[Web interface edit records]
┄┄┄┄┄┄┄┄┄┄┄┄┄┄┄┄┄┄┄┄
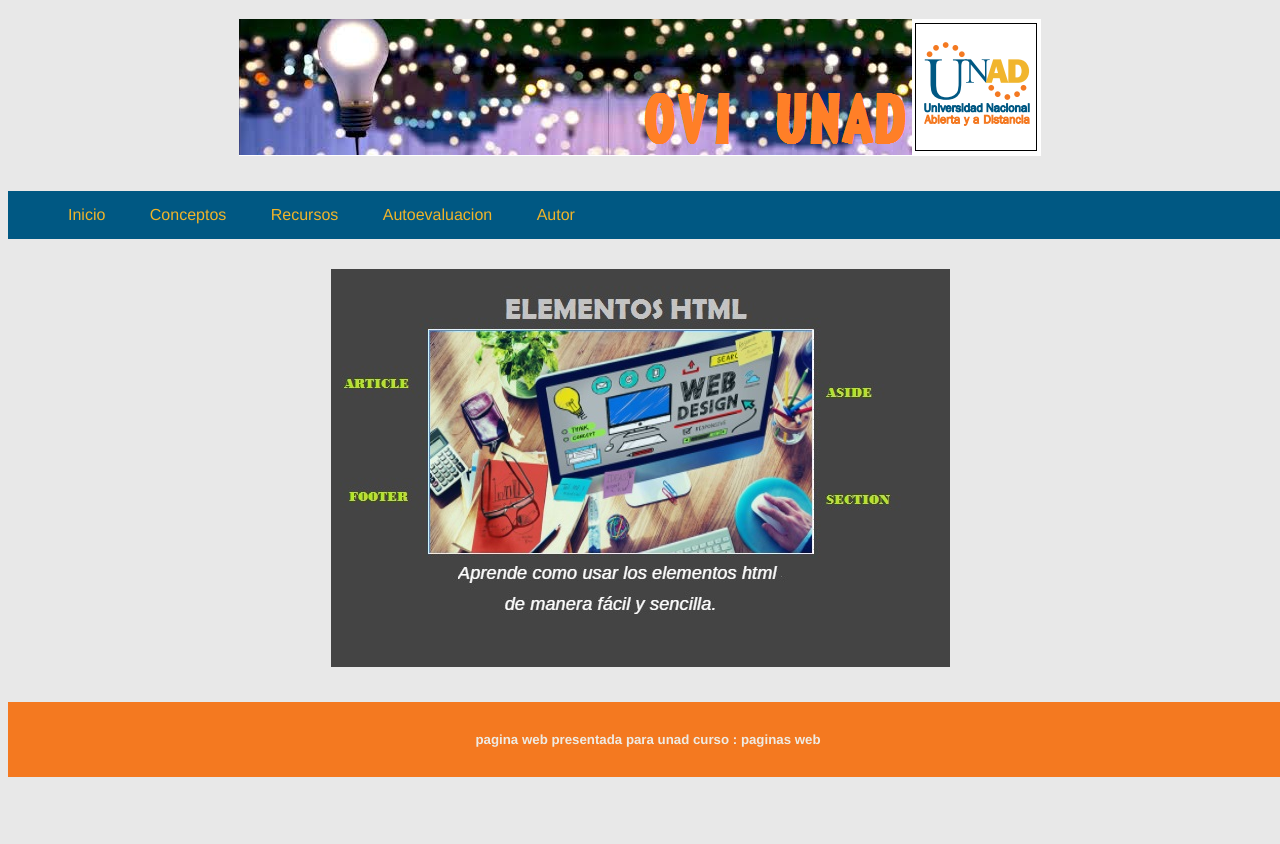
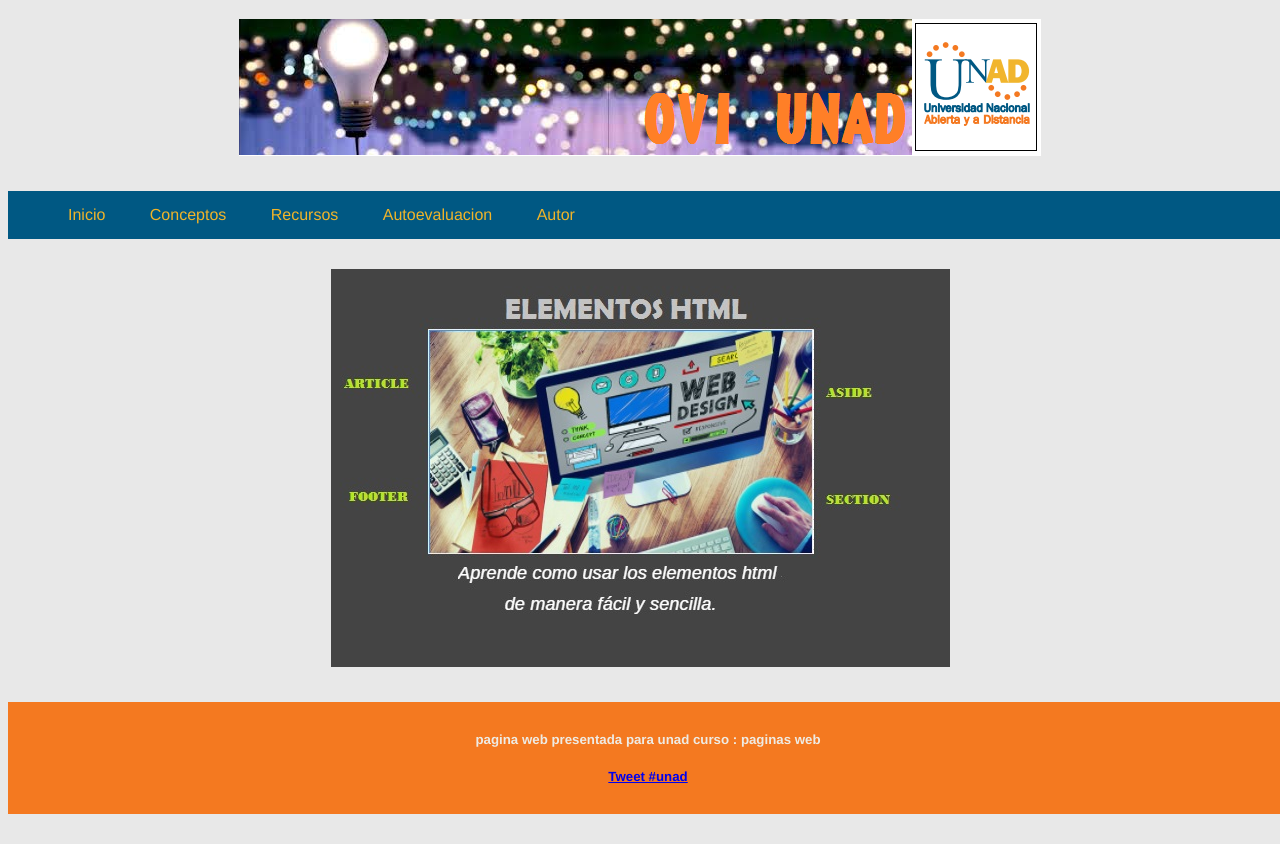
Before and after one commit to monivil/DWS-MONICACEPEDAOVI, a plain HTML site: page index.html in a window 1280 px wide. Shown: the top 844 px of the page. Before the commit the page ends 807 px from the top, so only its background shows below. Drawn offline with Linux system fonts and the light colour scheme.

Commit message:
ovi
cambio1

```diff
--- a/index.html
+++ b/index.html
@@ -40,6 +40,7 @@
 
                <section class="banner-1">
                 <h5>pagina web presentada para unad curso : paginas web </h5>
+                <h5> <a href="https://twitter.com/intent/tweet?button_hashtag=unad&ref_src=twsrc%5Etfw" class="twitter-hashtag-button" data-show-count="false">Tweet #unad</a><script async src="https://platform.twitter.com/widgets.js" charset="utf-8"></script>  </h5>
             </section>
 
 	</body>
```
Also changed, not shown: autoevaluacion1.html (+1 -0 lines), autoevaluacion2.html (+1 -0 lines), autor.html (+1 -0 lines), contenido.html (+1 -0 lines), ejemplos.html (+1 -0 lines), menu.html (+1 -0 lines), objetivos.html (+1 -0 lines), recursos.html (+3 -1 lines).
┄┄┄┄┄┄┄┄┄┄┄┄┄┄┄┄┄┄┄┄
## Problem to solve
Copy out every line of the data where the word "html" occurs.

## Solution to this task
Before and after one commit to monivil/DWS-MONICACEPEDAOVI, a plain HTML site: page index.html in a window 1280 px wide. Shown: the top 844 px of the page. Before the commit the page ends 807 px from the top, so only its background shows below. Drawn offline with Linux system fonts and the light colour scheme.
--- a/index.html
+++ b/index.html
Also changed, not shown: autoevaluacion1.html (+1 -0 lines), autoevaluacion2.html (+1 -0 lines), autor.html (+1 -0 lines), contenido.html (+1 -0 lines), ejemplos.html (+1 -0 lines), menu.html (+1 -0 lines), objetivos.html (+1 -0 lines), recursos.html (+3 -1 lines).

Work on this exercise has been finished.